GOAL OF THE EXERCISE: The records below are to be reproduced exactly, and no picture should appear in the copy.

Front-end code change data
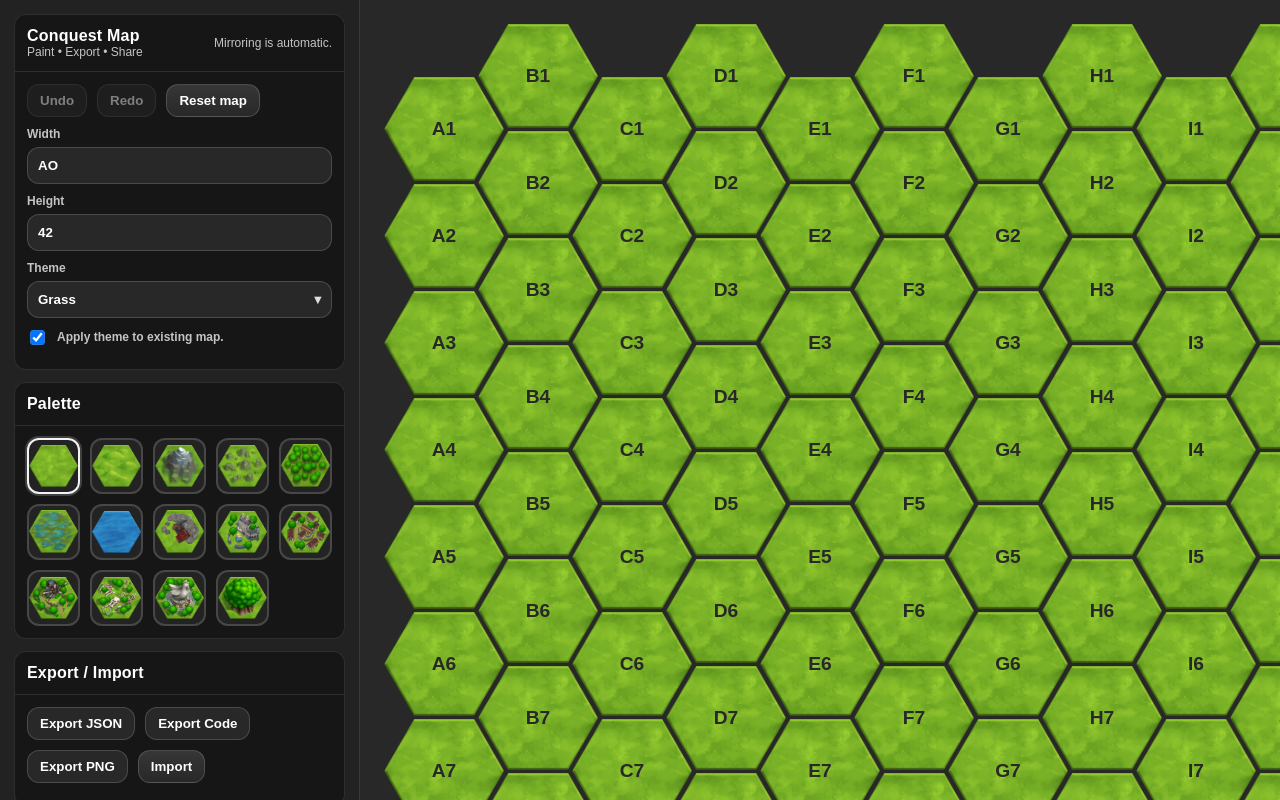
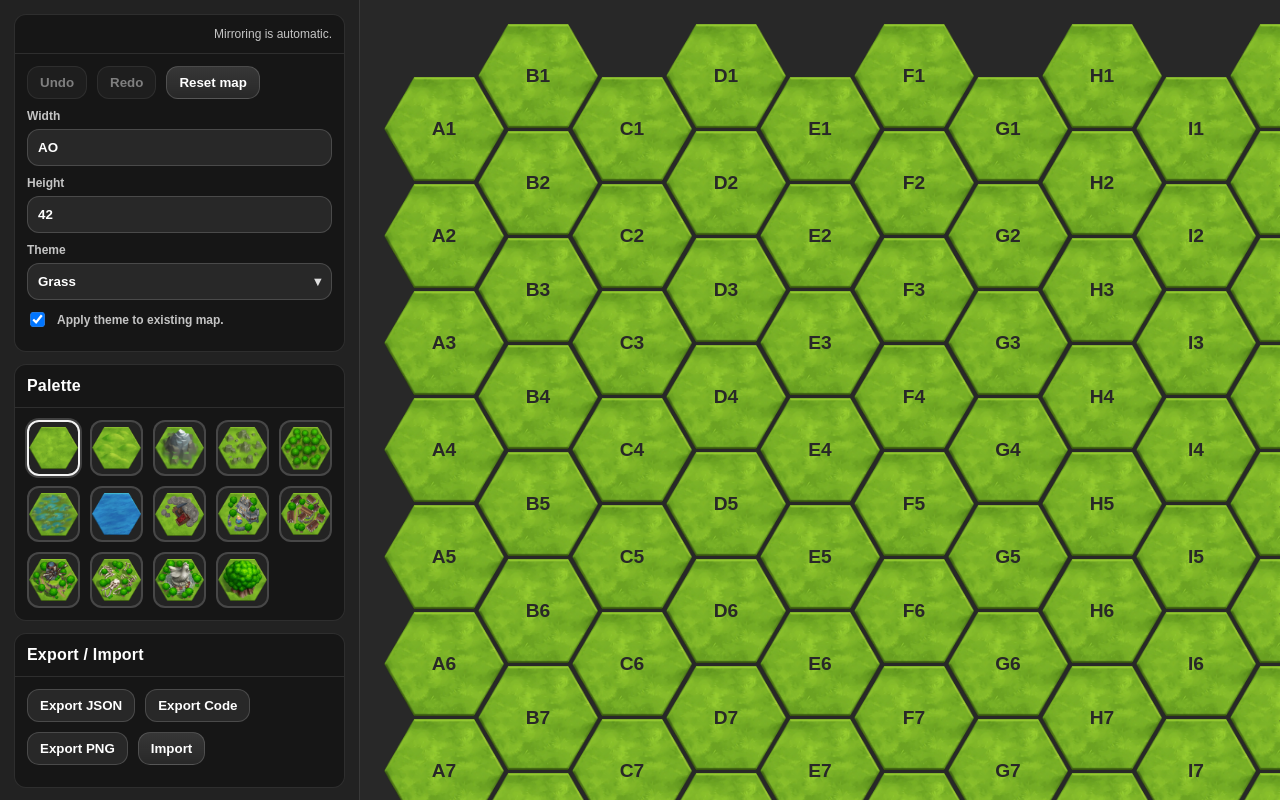
Before and after one commit to YundoIsAFK/map, a plain HTML site: page index.html in a window 1280 px wide. Drawn offline with Linux system fonts and the light colour scheme.

Commit message:
Update index.html

```diff
--- a/index.html
+++ b/index.html
@@ -13,8 +13,8 @@
         <div class="panel">
           <div class="panel-header">
             <div>
-              <div class="brand-title">Conquest Map</div>
-              <div class="brand-sub">Paint • Export • Share</div>
+              <div class="brand-title"></div>
+              <div class="brand-sub"></div>
             </div>
             <div class="panel-hint">Mirroring is automatic.</div>
           </div>
```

SOLUTION TO THE PROBLEM:
Before and after one commit to YundoIsAFK/map, a plain HTML site: page index.html in a window 1280 px wide. Drawn offline with Linux system fonts and the light colour scheme.

Commit message:
Update index.html

```diff
--- a/index.html
+++ b/index.html
@@ -13,8 +13,8 @@
         <div class="panel">
           <div class="panel-header">
             <div>
-              <div class="brand-title">Conquest Map</div>
-              <div class="brand-sub">Paint • Export • Share</div>
+              <div class="brand-title"></div>
+              <div class="brand-sub"></div>
             </div>
             <div class="panel-hint">Mirroring is automatic.</div>
           </div>
```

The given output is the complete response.